The Anacostia or fourth ward company, whose apparatus was near the Branch market, 6th and K streets southeast, was organized at Lawson Peirson’s tavern, opposite the marine barracks, December 16, 1818, and the following officers were chosen; Dr. Alexander MacWilliams, president; J. W. Brashears, vice president; Noah Brashears, secretary, and Robert Desha, treasurer; Thomas Holiday, James Friend, George Adams, William Prout and E. W. Clark, director of engineers, laddermen, sentinels, house and lane men, and Robert Clark and Colmore Beane, axmen
The Star fire company of youths above noticed met December 23 at William Coltman’s, on the north side of Pennsylvania avenue near 18th street, to elect officers for the year 1819. In that year the Union Fire Company re-elected John N. Moulder president and the other officers. The Columbia Fire Company held its annual meeting January 5, 1819 at John Pic’s tavern, on B street east of New Jersey avenue, and elected as officers: Ex-Mayor Daniel Rapine, president; Rev. Andrew Hunter, vice president; William Ingle, secretary, and Alexander McCormick, treasurer. Francis Allison, Charles Nevitt, John C. Brent and others were elected members. The Patriotic Fire Company on January 27, at Holtzman’s tavern, 8th street north of Market space, elected the following officers: Andrew Coyle, chief clerk of the Post Office, president; David Ott, druggist on Pennsylvania avenue west of 9th street, vice president; William H. Barron, secretary, and William Hewitt, register of the city, treasurer. Among the thirty odd members arranged, in divisions of engineers, laddermen, axmen, etc., were Andrew Coyle, jr., Stephen P. Franklin, J. J. Sample, Aron Van Coble, James Moore, jr., John Settinus, Ezekiel Young, Samuel Bacon, John Hughes, Joseph S. Clark, Henry Smith, Seth Hyatt, P. Mauro and B. M. Belt. The next meeting of the Patriotic company was held in the council chamber on 11th street. On February 22 the Gazette had a communication calling attention to the frequent alarms of fire when depredations were committed on property and calling on the mayor and corporation to organize a set of watchmen especially for night duty to protect the property.
Plan for Signaling

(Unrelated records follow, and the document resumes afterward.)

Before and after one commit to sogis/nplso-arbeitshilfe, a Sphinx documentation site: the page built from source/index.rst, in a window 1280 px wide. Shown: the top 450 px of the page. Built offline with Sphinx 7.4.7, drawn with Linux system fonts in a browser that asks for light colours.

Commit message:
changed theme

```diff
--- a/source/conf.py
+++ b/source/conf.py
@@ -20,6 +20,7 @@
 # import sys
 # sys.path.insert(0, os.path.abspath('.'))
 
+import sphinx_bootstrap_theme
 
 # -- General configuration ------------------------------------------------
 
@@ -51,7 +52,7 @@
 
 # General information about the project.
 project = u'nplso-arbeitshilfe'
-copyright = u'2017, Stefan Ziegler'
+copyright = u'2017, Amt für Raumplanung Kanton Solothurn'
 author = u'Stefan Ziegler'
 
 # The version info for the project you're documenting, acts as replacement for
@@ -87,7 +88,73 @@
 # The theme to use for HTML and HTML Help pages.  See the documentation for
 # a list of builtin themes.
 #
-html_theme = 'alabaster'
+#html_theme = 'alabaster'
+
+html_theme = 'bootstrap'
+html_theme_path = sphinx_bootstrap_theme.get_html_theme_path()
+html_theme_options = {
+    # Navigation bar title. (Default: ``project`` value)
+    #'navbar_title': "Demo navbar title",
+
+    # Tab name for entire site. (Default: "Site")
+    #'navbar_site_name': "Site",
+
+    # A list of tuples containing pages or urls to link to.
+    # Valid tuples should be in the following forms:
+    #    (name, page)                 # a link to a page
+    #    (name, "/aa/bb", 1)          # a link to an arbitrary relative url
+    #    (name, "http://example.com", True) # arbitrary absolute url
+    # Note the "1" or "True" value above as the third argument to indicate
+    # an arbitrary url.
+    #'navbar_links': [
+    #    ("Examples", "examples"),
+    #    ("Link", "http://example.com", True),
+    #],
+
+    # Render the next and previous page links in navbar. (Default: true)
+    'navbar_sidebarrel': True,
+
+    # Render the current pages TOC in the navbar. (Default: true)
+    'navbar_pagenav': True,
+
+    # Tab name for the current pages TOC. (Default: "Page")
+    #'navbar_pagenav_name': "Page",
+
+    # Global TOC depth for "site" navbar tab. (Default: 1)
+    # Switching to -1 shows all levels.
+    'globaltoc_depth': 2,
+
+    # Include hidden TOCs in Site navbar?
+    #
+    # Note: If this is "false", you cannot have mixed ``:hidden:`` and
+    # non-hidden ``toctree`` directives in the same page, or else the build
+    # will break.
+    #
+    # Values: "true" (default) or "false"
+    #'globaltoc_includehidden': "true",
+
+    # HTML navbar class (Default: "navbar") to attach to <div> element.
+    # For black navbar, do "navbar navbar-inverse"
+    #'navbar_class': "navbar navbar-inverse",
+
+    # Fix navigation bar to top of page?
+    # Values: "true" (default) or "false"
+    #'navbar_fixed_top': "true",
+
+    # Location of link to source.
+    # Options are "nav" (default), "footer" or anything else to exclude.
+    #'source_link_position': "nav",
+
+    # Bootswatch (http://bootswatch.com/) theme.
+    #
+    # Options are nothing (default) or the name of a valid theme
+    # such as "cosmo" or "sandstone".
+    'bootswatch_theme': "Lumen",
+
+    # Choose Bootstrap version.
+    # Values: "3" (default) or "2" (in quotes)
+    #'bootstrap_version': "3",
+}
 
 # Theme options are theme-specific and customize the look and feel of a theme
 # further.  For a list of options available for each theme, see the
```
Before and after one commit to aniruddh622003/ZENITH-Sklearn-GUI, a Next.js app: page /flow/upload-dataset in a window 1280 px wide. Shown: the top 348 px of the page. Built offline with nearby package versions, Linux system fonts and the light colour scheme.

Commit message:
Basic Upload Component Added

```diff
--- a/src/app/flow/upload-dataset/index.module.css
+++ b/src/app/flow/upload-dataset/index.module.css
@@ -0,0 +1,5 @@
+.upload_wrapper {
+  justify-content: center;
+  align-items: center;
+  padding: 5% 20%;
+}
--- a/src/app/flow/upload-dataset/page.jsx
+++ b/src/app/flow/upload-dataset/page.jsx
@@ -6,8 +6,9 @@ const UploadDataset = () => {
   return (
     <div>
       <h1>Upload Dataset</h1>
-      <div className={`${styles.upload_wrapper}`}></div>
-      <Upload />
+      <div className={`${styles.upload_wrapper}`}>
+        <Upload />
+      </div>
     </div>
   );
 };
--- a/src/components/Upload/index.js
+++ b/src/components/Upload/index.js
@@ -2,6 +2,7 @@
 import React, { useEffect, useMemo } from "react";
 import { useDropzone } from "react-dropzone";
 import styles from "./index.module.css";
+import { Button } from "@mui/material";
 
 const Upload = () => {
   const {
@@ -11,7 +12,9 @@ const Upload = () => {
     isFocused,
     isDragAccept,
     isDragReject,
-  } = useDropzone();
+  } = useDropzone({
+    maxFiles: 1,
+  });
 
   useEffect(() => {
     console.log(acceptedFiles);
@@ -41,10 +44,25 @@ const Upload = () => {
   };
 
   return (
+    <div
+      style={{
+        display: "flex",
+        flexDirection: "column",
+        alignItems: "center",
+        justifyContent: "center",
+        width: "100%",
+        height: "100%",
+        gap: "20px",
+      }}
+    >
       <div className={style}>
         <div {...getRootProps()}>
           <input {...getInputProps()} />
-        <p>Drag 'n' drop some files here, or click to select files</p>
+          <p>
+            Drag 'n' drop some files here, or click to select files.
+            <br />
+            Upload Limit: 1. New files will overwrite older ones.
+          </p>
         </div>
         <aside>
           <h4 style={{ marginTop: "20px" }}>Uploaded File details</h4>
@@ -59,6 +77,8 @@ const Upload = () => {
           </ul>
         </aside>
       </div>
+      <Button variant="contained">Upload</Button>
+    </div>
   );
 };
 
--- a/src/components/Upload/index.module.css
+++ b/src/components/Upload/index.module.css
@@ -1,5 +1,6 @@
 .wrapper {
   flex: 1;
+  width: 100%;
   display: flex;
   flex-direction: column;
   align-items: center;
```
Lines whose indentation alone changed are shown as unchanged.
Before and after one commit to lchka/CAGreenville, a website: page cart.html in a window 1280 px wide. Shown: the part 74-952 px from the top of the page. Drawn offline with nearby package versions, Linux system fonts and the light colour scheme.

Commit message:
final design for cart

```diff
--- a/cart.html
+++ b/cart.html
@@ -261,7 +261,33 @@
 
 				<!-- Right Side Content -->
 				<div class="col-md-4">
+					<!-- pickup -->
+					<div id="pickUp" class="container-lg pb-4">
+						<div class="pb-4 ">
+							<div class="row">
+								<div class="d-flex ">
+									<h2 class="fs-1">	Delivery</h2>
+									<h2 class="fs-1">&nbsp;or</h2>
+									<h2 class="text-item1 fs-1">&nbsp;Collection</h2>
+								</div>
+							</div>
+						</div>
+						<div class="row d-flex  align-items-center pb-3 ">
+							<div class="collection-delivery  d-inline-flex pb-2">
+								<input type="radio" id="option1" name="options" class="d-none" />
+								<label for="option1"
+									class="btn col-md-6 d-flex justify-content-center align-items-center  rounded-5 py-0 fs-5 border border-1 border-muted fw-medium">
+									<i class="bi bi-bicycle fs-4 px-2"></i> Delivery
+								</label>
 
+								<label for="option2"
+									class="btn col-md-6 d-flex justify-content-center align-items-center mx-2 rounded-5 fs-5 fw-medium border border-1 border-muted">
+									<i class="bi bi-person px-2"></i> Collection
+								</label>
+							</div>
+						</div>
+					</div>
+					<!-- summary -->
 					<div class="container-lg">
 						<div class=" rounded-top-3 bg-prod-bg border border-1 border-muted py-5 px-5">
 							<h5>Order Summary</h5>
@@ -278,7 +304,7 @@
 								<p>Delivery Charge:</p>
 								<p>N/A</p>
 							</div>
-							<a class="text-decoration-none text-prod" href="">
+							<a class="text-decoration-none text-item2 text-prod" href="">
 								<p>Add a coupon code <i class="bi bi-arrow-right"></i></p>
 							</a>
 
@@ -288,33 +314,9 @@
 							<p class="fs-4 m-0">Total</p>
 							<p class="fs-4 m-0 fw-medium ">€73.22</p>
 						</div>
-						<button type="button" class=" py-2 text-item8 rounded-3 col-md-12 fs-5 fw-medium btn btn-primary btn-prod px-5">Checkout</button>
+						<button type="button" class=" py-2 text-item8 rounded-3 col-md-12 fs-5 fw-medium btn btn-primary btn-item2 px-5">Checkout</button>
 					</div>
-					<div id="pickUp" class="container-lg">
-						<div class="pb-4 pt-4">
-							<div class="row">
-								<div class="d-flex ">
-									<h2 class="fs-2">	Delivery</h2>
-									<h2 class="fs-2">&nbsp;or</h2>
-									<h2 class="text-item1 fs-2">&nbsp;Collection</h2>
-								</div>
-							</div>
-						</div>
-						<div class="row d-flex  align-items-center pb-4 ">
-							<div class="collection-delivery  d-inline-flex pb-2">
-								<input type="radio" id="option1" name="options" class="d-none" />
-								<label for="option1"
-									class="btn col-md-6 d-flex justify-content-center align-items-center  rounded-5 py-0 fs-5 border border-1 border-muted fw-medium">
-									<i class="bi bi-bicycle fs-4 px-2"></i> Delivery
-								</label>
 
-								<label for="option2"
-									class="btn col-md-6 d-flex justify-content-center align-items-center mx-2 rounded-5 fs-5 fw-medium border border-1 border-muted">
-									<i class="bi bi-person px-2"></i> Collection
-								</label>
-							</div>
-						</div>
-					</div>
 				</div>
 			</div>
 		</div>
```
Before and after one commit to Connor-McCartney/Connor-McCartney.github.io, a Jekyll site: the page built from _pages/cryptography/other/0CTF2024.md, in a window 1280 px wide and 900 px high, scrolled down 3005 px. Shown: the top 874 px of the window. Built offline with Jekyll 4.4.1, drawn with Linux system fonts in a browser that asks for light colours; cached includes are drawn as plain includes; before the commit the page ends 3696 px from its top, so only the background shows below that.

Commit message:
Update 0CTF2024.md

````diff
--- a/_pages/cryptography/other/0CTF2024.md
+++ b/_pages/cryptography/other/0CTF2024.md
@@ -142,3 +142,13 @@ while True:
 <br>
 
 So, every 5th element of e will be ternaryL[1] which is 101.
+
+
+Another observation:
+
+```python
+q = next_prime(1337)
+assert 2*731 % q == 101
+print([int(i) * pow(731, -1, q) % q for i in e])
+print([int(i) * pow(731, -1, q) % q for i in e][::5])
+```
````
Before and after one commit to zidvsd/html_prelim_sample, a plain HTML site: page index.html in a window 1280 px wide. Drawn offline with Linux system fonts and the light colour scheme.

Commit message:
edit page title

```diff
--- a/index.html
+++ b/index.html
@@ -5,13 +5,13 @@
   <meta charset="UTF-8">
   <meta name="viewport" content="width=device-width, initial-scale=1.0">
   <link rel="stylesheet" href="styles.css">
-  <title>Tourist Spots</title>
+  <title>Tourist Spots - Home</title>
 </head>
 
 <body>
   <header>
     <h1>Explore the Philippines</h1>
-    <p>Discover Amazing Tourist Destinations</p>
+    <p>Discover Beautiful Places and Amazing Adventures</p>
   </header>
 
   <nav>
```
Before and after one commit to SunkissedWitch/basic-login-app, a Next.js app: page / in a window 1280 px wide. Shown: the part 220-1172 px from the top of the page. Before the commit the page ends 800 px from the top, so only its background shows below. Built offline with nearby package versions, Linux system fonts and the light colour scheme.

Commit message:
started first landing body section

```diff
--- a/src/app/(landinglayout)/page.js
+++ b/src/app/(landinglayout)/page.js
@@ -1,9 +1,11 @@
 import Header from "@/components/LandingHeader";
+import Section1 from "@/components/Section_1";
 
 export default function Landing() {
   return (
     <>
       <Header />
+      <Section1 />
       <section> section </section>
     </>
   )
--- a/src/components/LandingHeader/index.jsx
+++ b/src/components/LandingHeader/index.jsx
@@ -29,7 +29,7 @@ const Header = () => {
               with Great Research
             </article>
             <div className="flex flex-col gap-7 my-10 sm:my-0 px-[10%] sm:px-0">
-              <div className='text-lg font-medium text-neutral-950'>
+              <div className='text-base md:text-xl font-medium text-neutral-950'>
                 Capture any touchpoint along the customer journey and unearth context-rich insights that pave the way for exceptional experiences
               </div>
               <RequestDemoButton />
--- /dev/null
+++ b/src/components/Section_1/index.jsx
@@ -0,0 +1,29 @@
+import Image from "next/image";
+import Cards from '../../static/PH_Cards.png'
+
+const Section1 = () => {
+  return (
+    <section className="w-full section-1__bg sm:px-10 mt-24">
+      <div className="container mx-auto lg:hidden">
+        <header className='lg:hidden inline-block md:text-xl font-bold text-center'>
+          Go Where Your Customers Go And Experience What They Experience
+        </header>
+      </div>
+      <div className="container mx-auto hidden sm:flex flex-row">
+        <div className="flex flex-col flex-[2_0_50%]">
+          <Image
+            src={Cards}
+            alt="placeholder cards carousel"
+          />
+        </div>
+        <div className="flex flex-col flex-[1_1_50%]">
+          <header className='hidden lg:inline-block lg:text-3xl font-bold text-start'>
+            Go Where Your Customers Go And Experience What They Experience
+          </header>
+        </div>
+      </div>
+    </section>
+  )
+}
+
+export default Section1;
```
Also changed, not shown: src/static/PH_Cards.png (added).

Officers Hold Meeting
In April the corporation made an appropriation of $1,000 to purchase alarm bells for each of the four market houses. There was a dearth then of fires for several months. At a meeting of the Columbia Fire Company, November 2, a resolution was adopted that the ladder men procure a set of wheels for the conveyance of ladders and hooks, and this is the first mention of anything like a hook and ladder truck or carriage in the District. Messrs. Benjamin Burch, Nicholas L. Queen and Henry Timms were appointed the committee to wait on the President and Col. Lane, commissioner of public buildings, and ask that the engine for the protection of the Capitol be placed in their charge. The council November 5, made an appropriation for a first-class engine for the first ward company, as also one for a supply pump hose carriage. These pumps were built in Philadelphia, and it was claimed that with one two men could supply the largest engine with water faster than a full set of men could discharge it. October 30 two frame tenements near the navy yard, occupied by Messrs. Wheeler and Locke, were burned; but by the exertions of Mayor Smallwood, who lived near, and the citizens, the adjoining property was saved.
December 22, 1819, a meeting was held at Mattingly’s Tavern, near the foot of 3rd street southeast, for the purpose of organizing a fire company. This was known as the Phoenix company, and the engine and apparatus were located at the tobacco warehouse on 3rd street between M and N streets, and the following officers were elected: John A. Chalmers, president; Thomas Howard, clerk in the navy yard, vice president; Edward Mattingly, treasurer; G. W. Dawson, secretary. There were about forty members present at the first meeting, among them William H. Barnes, lumber measurer; Joseph Follansby, a well known carpenter; Henry Kurtz, foreman anchorsmith at the navy yard; Gustavus Howard, carpenter; Henry Johnson, Thomas Nevitt, Thomas Coote, brewer; Edward Booth; Samuel P. Lowe, tobacco inspector; William R. Maddox, William Nottingham, Charles L. Nevitt, E. Castile, George Sanford and others.